Online: 17 July 2020 (14:20:55 CEST)
The purpose of this paper is to simulate a two-dimensional Rayleigh-Taylor instability problem using the classical method of Finite Element analysis of a multiphase model using ANSYS FLUENT 19.2. The governing equations consist of a system of coupled nonlinear partial differential equations for conservation of mass, momentum and phase transport equations. The study focuses on the transient state simulation of Rayleigh Taylor waves and subsequent turbulent mixing in the two phases incorporated in the model. The Rayleigh Taylor instability is an instability of an interface between two fluids of different densities which occurs when the lighter fluid is pushing the heavier fluid in a gravitational field. The problem was governed by the Navier-Stokes and Cahn-Hilliard equations in a primitive variable formulation. The Cahn- Hilliard equations were used to capture the interface between two fluids systems. The objective of this article is to perform grid dependency test on Rayleigh Taylor Instability for 2 different mesh size and compare the results for the variation in Atwood Number. The results were validated with the observations from previous published literatures.

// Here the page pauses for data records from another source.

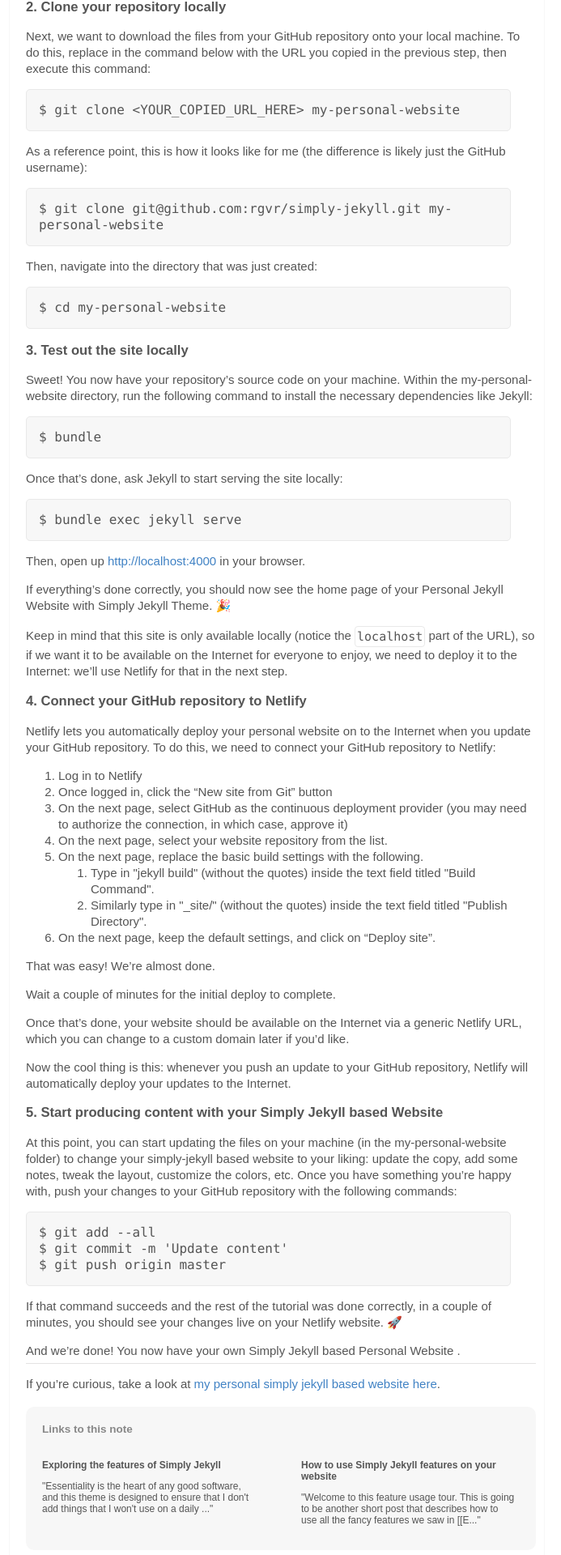
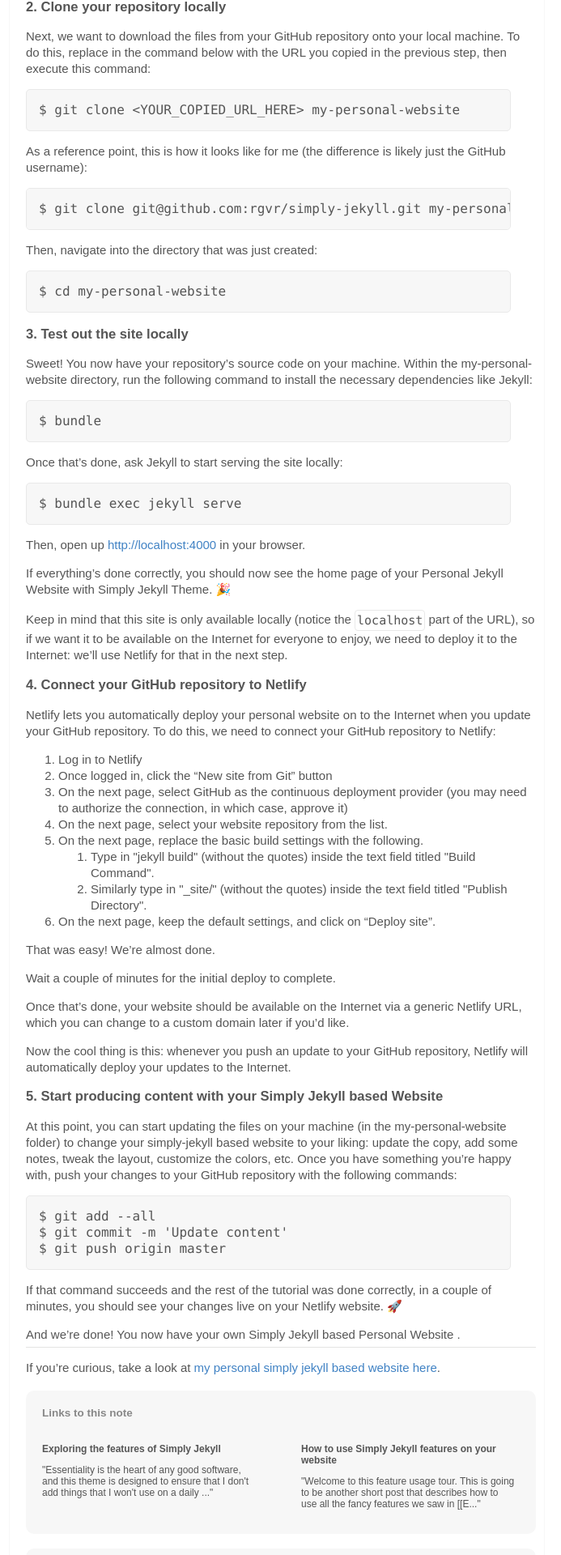
Before and after one commit to raghudotcc/simply-jekyll, a Jekyll site: the page built from _posts/2020-03-01-setup.md, in a window 1280 px wide. Shown: the part 1631-3551 px from the top of the page at 81% size, without its empty margins (298-991 px from the left). Built offline with Jekyll 4.4.1, drawn with Linux system fonts in a browser that asks for light colours; comment, search, counter and statistics services are not loaded.

Commit message:
Enable code identation.

```diff
--- a/assets/css/Style.css
+++ b/assets/css/Style.css
@@ -172,7 +172,6 @@
     font-family: Consolas, 'Courier New', Courier, monospace;
     display: inline-block;
     overflow: auto !important;
-    white-space: pre-line !important;
     word-wrap: break-word !important;
     padding: 2px 2px  2px 2px;
     vertical-align:middle;
@@ -202,7 +201,6 @@
     font-family: Consolas, 'Courier New', Courier, monospace;
     display: inline-block;
     overflow: auto !important;
-    white-space: pre-line !important;
     word-wrap: break-word !important;
     padding: 15px 15px  15px 15px;
     vertical-align:middle;
```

ARTICLE | doi:10.20944/preprints202107.0629.v1
Subject: Engineering, Automotive Engineering Keywords: phase-field; multiphase-field; grey cast iron; brittle fracture; ductile fracture; anisotropic fracture
Online: 28 July 2021 (12:16:13 CEST)

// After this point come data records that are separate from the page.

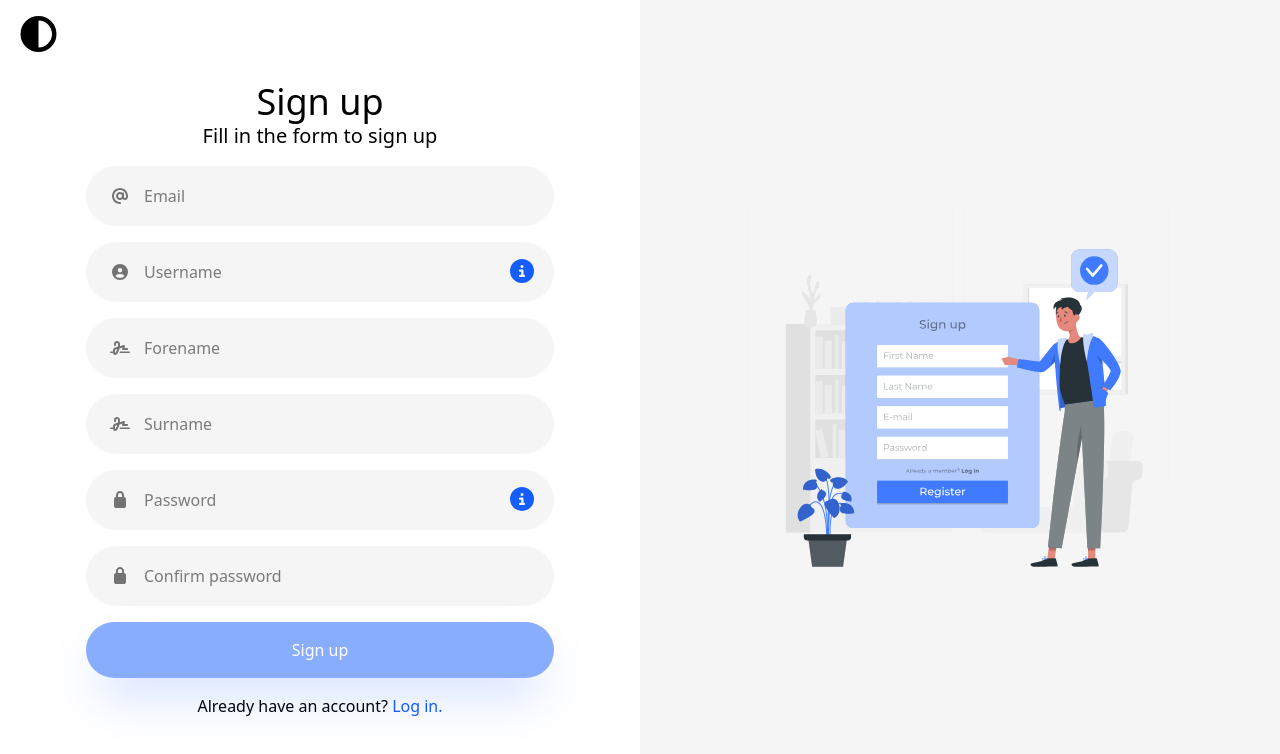
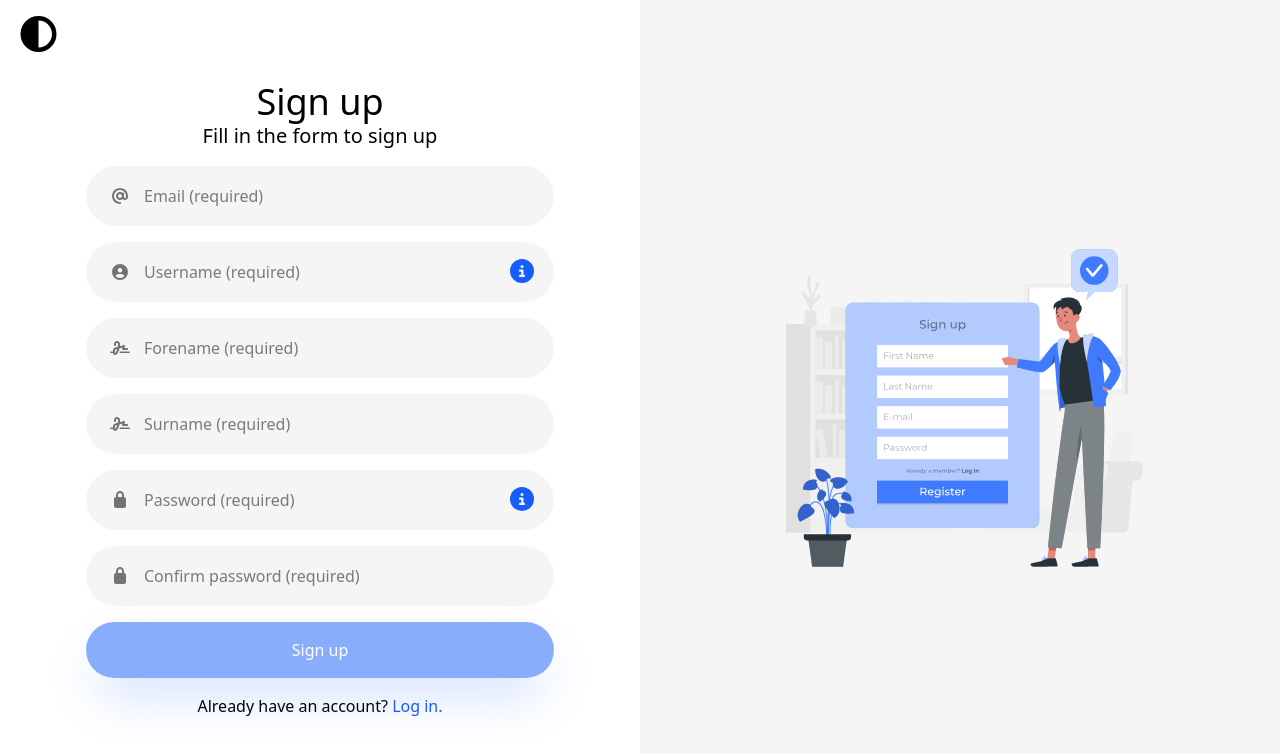
Before and after one commit to fexell/user-react-boilerplate, a React (Vite) app: page /signup in a window 1280 px wide. Shown: the top 754 px of the page. Built offline with nearby package versions, Linux system fonts and the light colour scheme; no server answers.

Commit message:
refactor: Added '(required)' to fields in Sign up page

```diff
--- a/src/auth/pages/SignUp.page.jsx
+++ b/src/auth/pages/SignUp.page.jsx
@@ -69,7 +69,7 @@ const SignUpPage                            = () => {
           <AuthFormInputComponent
             type='text'
             name='email'
-            placeholder='Email'
+            placeholder='Email (required)'
             title='Email'
             icon={ faAt }
             required={ true }
@@ -78,7 +78,7 @@ const SignUpPage                            = () => {
           <AuthFormInputComponent
             type='text'
             name='username'
-            placeholder='Username'
+            placeholder='Username (required)'
             title='Username'
             icon={ faCircleUser }
             required={ true }
@@ -87,7 +87,7 @@ const SignUpPage                            = () => {
           <AuthFormInputComponent
             type='text'
             name='forename'
-            placeholder='Forename'
+            placeholder='Forename (required)'
             title='Forename'
             icon={ faSignature }
             required={ true }
@@ -95,7 +95,7 @@ const SignUpPage                            = () => {
           <AuthFormInputComponent
             type='text'
             name='surname'
-            placeholder='Surname'
+            placeholder='Surname (required)'
             title='Surname'
             icon={ faSignature }
             required={ true }
@@ -103,7 +103,7 @@ const SignUpPage                            = () => {
           <AuthFormInputComponent
             type='password'
             name='password'
-            placeholder='Password'
+            placeholder='Password (required)'
             title='Password'
             icon={ faLock }
             required={ true }
@@ -112,7 +112,7 @@ const SignUpPage                            = () => {
           <AuthFormInputComponent
             type='password'
             name='passwordConfirm'
-            placeholder='Confirm password'
+            placeholder='Confirm password (required)'
             title='Confirm password'
             icon={ faLock }
             required={ true }
```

In this work, a small-strain phase-field model is presented, which is able to predict crack propagation in systems with anisotropic brittle and ductile constituents. To model the anisotropic brittle crack propagation, an anisotropic critical energy release rate is used. The brittle constituents behave linear-elastically, in a transversely isotropic manner. Ductile crack growth is realised by a special crack degradation function, depending on the accumulated plastic strain, which is calculated by following the J2-plasticity theory. The mechanical jump conditions are applied in solid-solid phase transition regions. The influence of the relevant model parameters on a crack, propagating through a planar brittle-ductile interface, and furthermore a crack developing in a domain with a single anisotropic brittle ellipsoid, embedded in a ductile matrix, is investigated. We demonstrate that important properties, concerning the mechanical behaviour of grey cast iron, such as the favoured growth of cracks along the graphite lamellae and the tension-compression load asymmetry of the stress-strain response, are covered by the model. The behaviour is analysed on basis of a simulation domain consisting of three differently oriented elliptical inclusions, embedded in a ductile matrix, which is subjected to tensile and compressive load. The used material parameters correspond to graphite lamellae and pearlite.

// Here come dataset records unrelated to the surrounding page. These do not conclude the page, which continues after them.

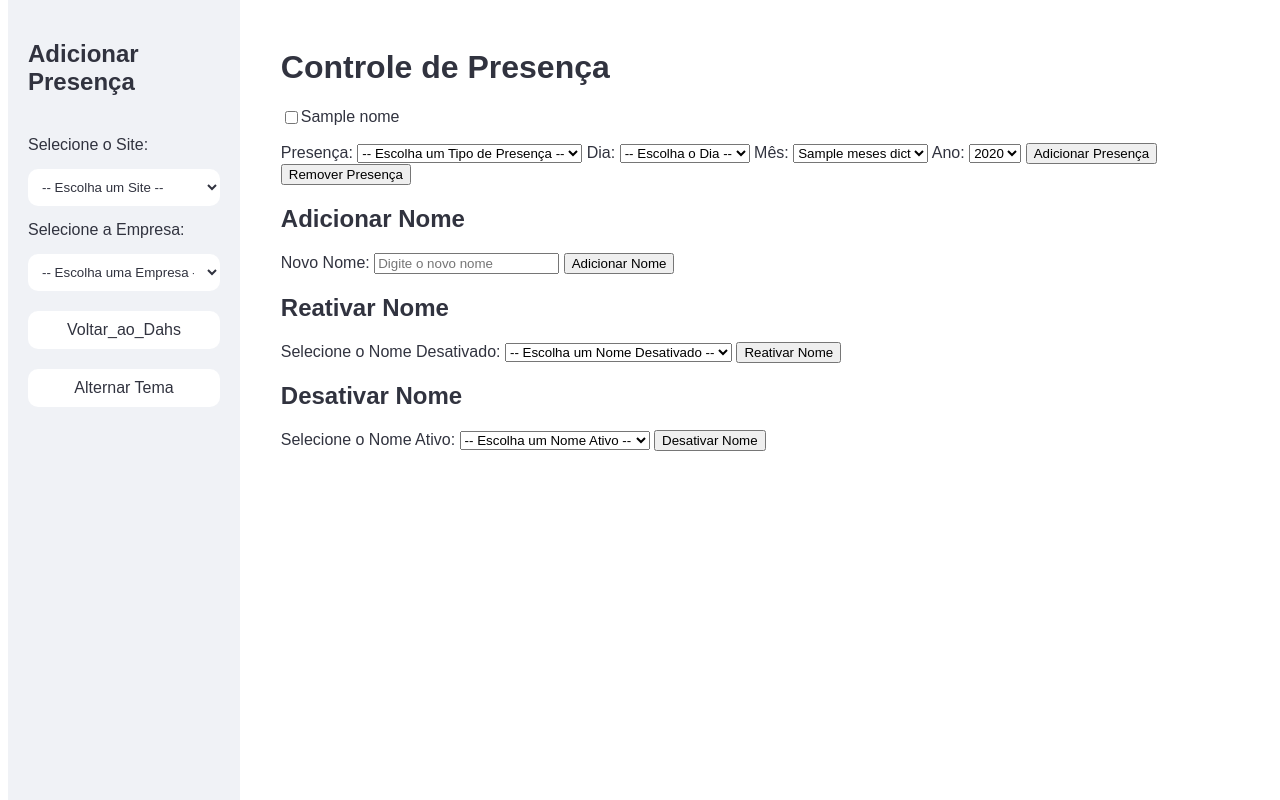
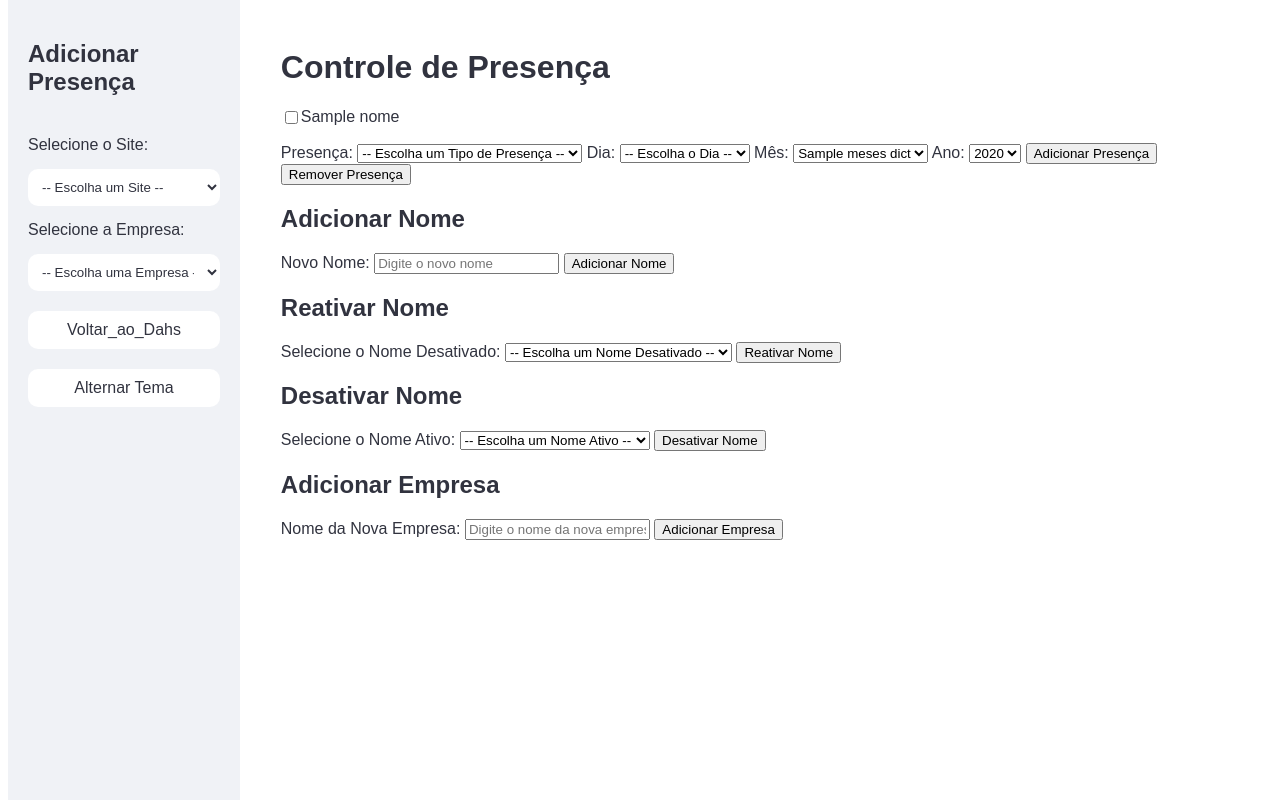
Before and after one commit to Pontessxx/VenvQua-Flask_integration_v1, a Flask app: template meu_app_flask/templates/adicionar_presenca.html in a window 1280 px wide. Run offline with Flask 3, Linux system fonts and the light colour scheme; the template is opened without the code that fills it: most values are stand-ins (such as "Sample title", 1, 10 or a date in 2020).

Commit message:
adicionar_empresa

```diff
--- a/meu_app_flask/app.py
+++ b/meu_app_flask/app.py
@@ -45,6 +45,7 @@
     'OK': {'cor': '#494949', 'marker': 'circle'},
     'FALTA': {'cor': '#FF5733', 'marker': 'x'},
     'ATESTADO': {'cor': '#FFC300', 'marker': 'diamond'},
+    'FOLGA': {'cor': '#233F7B', 'marker': 'diamond'},
     'CURSO': {'cor': '#8E44AD', 'marker': 'star'},
     'FÉRIAS': {'cor': '#a5a5a5', 'marker': 'square'},
 }
@@ -537,6 +538,59 @@
     return redirect(url_for('adiciona_presenca'))
 
 
+@app.route('/adicionar-empresa', methods=['POST'])
+def adicionar_empresa():
+    site_nome = request.form.get("site") or session.get('selected_site')
+    nova_empresa = request.form.get("nova_empresa").strip()
+
+    # Verifica se os campos foram preenchidos
+    if not site_nome or not nova_empresa:
+        flash("Por favor, preencha todos os campos.", "error")
+        return redirect(url_for('adiciona_presenca'))
+
+    try:
+        # Inserir a nova empresa na tabela Empresa
+        cursor = conn.cursor()
+        cursor.execute("SELECT COUNT(*) FROM Empresa WHERE Empresas = ?", (nova_empresa,))
+        existe_empresa = cursor.fetchone()[0]
+
+        if existe_empresa > 0:
+            flash(f"A empresa '{nova_empresa}' já existe.", "warning")
+            return redirect(url_for('adiciona_presenca'))
+
+        # Pega o último id_Empresa e soma 1 para criar um novo ID
+        cursor.execute("SELECT MAX(id_Empresa) FROM Empresa")
+        ultimo_id_empresa = cursor.fetchone()[0]
+        novo_id_empresa = ultimo_id_empresa + 1
+
+        # Inserir a nova empresa na tabela Empresa
+        cursor.execute("""
+            INSERT INTO Empresa (id_Empresa, Empresas)
+            VALUES (?, ?)
+        """, (novo_id_empresa, nova_empresa))
+
+        # Pegar o ID do site selecionado
+        site_id = get_site_id(site_nome)
+
+        # Verifica se o site foi encontrado
+        if not site_id:
+            flash("Site não encontrado.", "error")
+            return redirect(url_for('adiciona_presenca'))
+
+        # Inserir a associação na tabela Site_Empresa
+        cursor.execute("""
+            INSERT INTO Site_Empresa (id_Sites, id_Empresas, Ativo)
+            VALUES (?, ?, ?)
+        """, (site_id, novo_id_empresa, True))
+
+        conn.commit()  # Confirma as alterações no banco de dados
+        flash(f"Empresa '{nova_empresa}' adicionada com sucesso ao site '{site_nome}'!", "success")
+    except Exception as e:
+        flash(f"Erro ao adicionar empresa: {str(e)}", "error")
+
+    return redirect(url_for('adiciona_presenca'))
+
+
 if __name__ == "__main__":
     # print('Runing on http://127.0.0.1/5000')
     app.run(debug=True)
--- a/meu_app_flask/static/styles.css
+++ b/meu_app_flask/static/styles.css
@@ -166,6 +166,13 @@
 .select2-container--default .select2-results__option--highlighted[aria-selected]{
     background-color: rgb(255, 75, 75);
 }
+
+.select2-search__field{
+
+    color: var(--text-color);
+
+}
+
 /* Barra de rolagem */
 #table-container::-webkit-scrollbar {
     width: 12px;
--- a/meu_app_flask/templates/adicionar_presenca.html
+++ b/meu_app_flask/templates/adicionar_presenca.html
@@ -163,6 +163,19 @@
             <button type="submit">Desativar Nome</button>
         </form>
 
+        <!-- Formulário para adicionar nova empresa -->
+        <form id="formAdicionarEmpresa" action="/adicionar-empresa" method="POST">
+            <h2>Adicionar Empresa</h2>
+
+            <!-- Nome da nova empresa -->
+            <label for="nova_empresa">Nome da Nova Empresa:</label>
+            <input type="text" id="nova_empresa" name="nova_empresa" placeholder="Digite o nome da nova empresa" required>
+
+            <!-- Botão para adicionar empresa -->
+            <button type="submit">Adicionar Empresa</button>
+        </form>
+
+
 
     </div>
 
```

Subject: Engineering, Other Keywords: modeling; design; optimization; multiphase; minerals processing; computational fluid dynamic; flotation; leaching; response surface methodology; artificial intelligence; hydrocyclone; global sensitivity analysis
Online: 7 November 2019 (03:56:39 CET)
Multiphase systems are important in minerals processing, and usually include solid-solid and solid-fluid systems. Examples of operations in multiphase systems include flotation, dewatering, and magnetic separation, among several other unit operations. In this paper, the current trends in the process system engineering tasks of modeling, design, and optimization, in multiphase systems, are analyzed. Different scales of size and time are included, and therefore the analysis includes modeling at the molecular level and unit operation level, and the application of optimization for the design of a plant. New strategies for the modeling and optimization of multiphase systems are also included, with a strong focus on the application of artificial intelligence (AI) and the combination of experimentation and modeling with response surface methodology (RSM). The paper finishes with tools to study the uncertainty, both epistemic and stochastic, which is present in all mineral processing operations. It is shown that all these areas are very active and can help to understand, operate, design, and optimize mineral processing that involves multiphase systems.